In the United States and other countries that have a military, there is often a great deal of talk about supporting veterans, but way too often, research aimed at learning what will be helpful is misguided and can even be harmful. The same applies to nonveterans who have been through traumatic experiences. Two new studies exemplify such wrongheaded approaches.
Before we consider these studies, I invite you to imagine for a moment that all you know is that a person has moved abruptly from their initial environment to one where they are strenuously trained to think, feel, and act in vastly different ways, and then some years later, moves abruptly back to the initial one, with little or no assistance in readjusting to that second culture shock.
It would be reasonable to assume that that person might feel confused, unsettled, deeply apprehensive, and isolated at the time of the first change and/or at the time of the second. That is what tends to happen to people who move from civilian life to the military and then back to civilian life. Add to that the facts that while in the military, many serve in war zones and are often deployed a staggering number of times, many are sexually assaulted, many servicewomen experience sexual harassment and other forms of sexism, and many servicemembers experience other kinds of mistreatment due to racism, classism, homophobia, or abuses of power by people above them in military rank.
It would be expected for veterans to have feelings ranging from uneasiness and worry through to intense fears, grief, moral anguish, and loss of innocence. Unfortunately, way more often than not, these deeply human feelings are classified as signs of psychiatric disorders, and the “treatments” recommended largely consist of two or three forms of psychotherapy and psychiatric drugs—not uncommonly up to a dozen at the same time (see When Johnny and Jane Came Marching Home and the film “Is Anybody Listening?”). In my work for more than a decade of listening to military veterans, I have learned that, as with people labeled “mentally ill” who have not served in the military, to receive a psychiatric disorder label is to carry an additional burden.
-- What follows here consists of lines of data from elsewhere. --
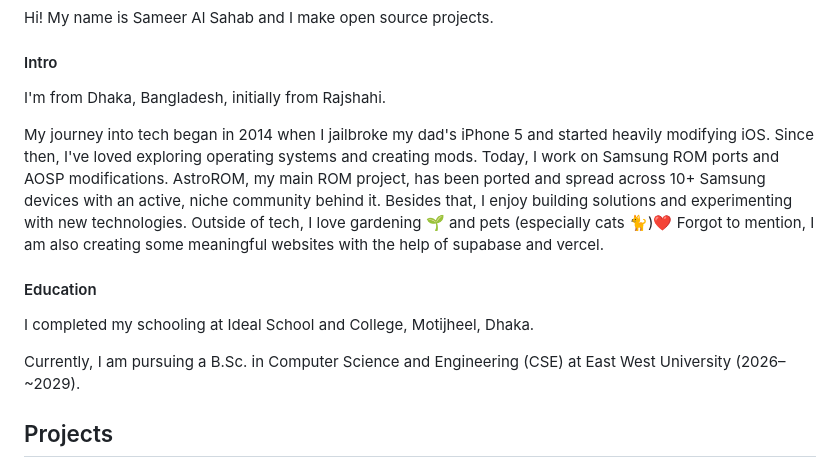
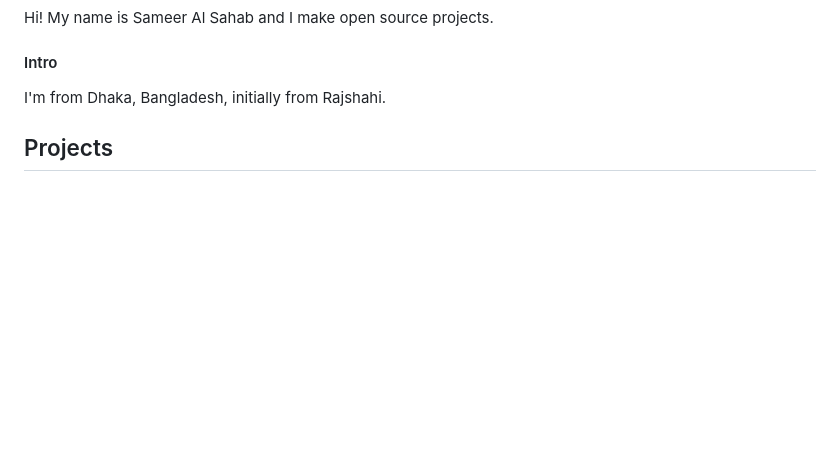
Before and after one commit to SameerAlSahab/SameerAlSahab, a Markdown page: README.md, the part around one of its changes. GitHub-like rendering; blank space fills up the shorter version.

Commit message:
readme: theme changes

```diff
--- a/README.md
+++ b/README.md
@@ -40,16 +35,6 @@ Hi! My name is Sameer Al Sahab and I make open source projects.
 #### Intro
 I'm from Dhaka, Bangladesh, initially from Rajshahi.
 
-My journey into tech began in 2014 when I jailbroke my dad's iPhone 5 and started heavily modifying iOS. Since then, I've loved exploring operating systems and creating mods.
-Today, I work on Samsung ROM ports and AOSP modifications. AstroROM, my main ROM project, has been ported and spread across 10+ Samsung devices with an active, niche community behind it. Besides that, I enjoy building solutions and experimenting with new technologies.
-Outside of tech, I love gardening 🌱 and pets (especially cats 🐈)❤️
-Forgot to mention, I am also creating some meaningful websites with the help of supabase and vercel.
-
-#### Education
-
-I completed my schooling at Ideal School and College, Motijheel, Dhaka.
-
-Currently, I am pursuing a B.Sc. in Computer Science and Engineering (CSE) at East West University (2026– ~2029).
 
 ## Projects
 #### Cybersecurity, Networks and Microcontrollers
```
Also changed, not shown: other parts of README.md (+2 -7 lines).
There are several reasons that getting a label is sometimes immediate cause for some relief: (1) sometimes, people feel this is the first time anyone has believed they are suffering, but that aim can be achieved if we say we believe they are suffering; (2) they cannot get certain benefits and services without getting such a label, but as some veterans have said, “We ought to get benefits we deserve without having to agree to be called mentally ill,” and as for the “services,” too often (though of course not always) they range from ineffective to damaging.
Furthermore, the longer-term consequences of getting such labels can include plummeting self-confidence, loss of hope (veterans have told me that VA doctors have said, “You have PTSD and will never get better”), loss of employment or custody of children, loss of the right to make decisions about one’s medical and legal affairs, and even death. Physical problems and deaths can result from the psychiatric drugs and from professionals’ and family members ignoring of the person’s real, physical illnesses and injuries on the grounds that their “psychiatric disorder” leads them to fabricate them.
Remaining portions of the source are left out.